Problem details
Repeat the entries below exactly, missing none.
[Data excerpts — start]
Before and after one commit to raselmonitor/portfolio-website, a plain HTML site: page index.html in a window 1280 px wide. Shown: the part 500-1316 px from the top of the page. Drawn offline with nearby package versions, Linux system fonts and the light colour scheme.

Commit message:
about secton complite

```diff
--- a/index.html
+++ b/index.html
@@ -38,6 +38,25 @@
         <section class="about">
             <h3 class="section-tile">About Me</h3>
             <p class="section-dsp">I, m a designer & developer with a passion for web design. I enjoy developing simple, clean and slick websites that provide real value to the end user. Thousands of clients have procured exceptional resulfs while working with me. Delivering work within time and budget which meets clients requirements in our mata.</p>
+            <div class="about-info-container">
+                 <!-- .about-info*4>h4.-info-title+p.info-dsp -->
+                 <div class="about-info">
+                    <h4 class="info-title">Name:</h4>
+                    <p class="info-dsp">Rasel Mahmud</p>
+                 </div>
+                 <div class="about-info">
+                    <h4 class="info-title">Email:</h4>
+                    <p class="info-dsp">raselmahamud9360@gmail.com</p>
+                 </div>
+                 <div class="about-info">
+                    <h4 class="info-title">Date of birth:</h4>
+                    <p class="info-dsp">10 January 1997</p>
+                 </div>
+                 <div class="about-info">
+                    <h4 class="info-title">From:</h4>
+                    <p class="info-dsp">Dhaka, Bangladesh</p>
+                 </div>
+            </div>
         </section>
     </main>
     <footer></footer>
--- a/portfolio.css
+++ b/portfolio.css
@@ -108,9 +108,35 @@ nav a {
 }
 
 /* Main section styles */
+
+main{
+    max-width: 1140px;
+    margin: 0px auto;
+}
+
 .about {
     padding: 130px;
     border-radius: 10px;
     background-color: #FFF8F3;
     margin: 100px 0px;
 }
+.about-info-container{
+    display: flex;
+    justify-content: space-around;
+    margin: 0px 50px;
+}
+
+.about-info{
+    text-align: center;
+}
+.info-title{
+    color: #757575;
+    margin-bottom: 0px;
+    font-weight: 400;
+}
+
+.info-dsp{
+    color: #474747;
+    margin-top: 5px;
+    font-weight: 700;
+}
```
[Data excerpts — finish]
Output for this exercise
Before and after one commit to raselmonitor/portfolio-website, a plain HTML site: page index.html in a window 1280 px wide. Shown: the part 500-1316 px from the top of the page. Drawn offline with nearby package versions, Linux system fonts and the light colour scheme.

Commit message:
about secton complite

```diff
--- a/index.html
+++ b/index.html
@@ -38,6 +38,25 @@
         <section class="about">
             <h3 class="section-tile">About Me</h3>
             <p class="section-dsp">I, m a designer & developer with a passion for web design. I enjoy developing simple, clean and slick websites that provide real value to the end user. Thousands of clients have procured exceptional resulfs while working with me. Delivering work within time and budget which meets clients requirements in our mata.</p>
+            <div class="about-info-container">
+                 <!-- .about-info*4>h4.-info-title+p.info-dsp -->
+                 <div class="about-info">
+                    <h4 class="info-title">Name:</h4>
+                    <p class="info-dsp">Rasel Mahmud</p>
+                 </div>
+                 <div class="about-info">
+                    <h4 class="info-title">Email:</h4>
+                    <p class="info-dsp">raselmahamud9360@gmail.com</p>
+                 </div>
+                 <div class="about-info">
+                    <h4 class="info-title">Date of birth:</h4>
+                    <p class="info-dsp">10 January 1997</p>
+                 </div>
+                 <div class="about-info">
+                    <h4 class="info-title">From:</h4>
+                    <p class="info-dsp">Dhaka, Bangladesh</p>
+                 </div>
+            </div>
         </section>
     </main>
     <footer></footer>
--- a/portfolio.css
+++ b/portfolio.css
@@ -108,9 +108,35 @@ nav a {
 }
 
 /* Main section styles */
+
+main{
+    max-width: 1140px;
+    margin: 0px auto;
+}
+
 .about {
     padding: 130px;
     border-radius: 10px;
     background-color: #FFF8F3;
     margin: 100px 0px;
 }
+.about-info-container{
+    display: flex;
+    justify-content: space-around;
+    margin: 0px 50px;
+}
+
+.about-info{
+    text-align: center;
+}
+.info-title{
+    color: #757575;
+    margin-bottom: 0px;
+    font-weight: 400;
+}
+
+.info-dsp{
+    color: #474747;
+    margin-top: 5px;
+    font-weight: 700;
+}
```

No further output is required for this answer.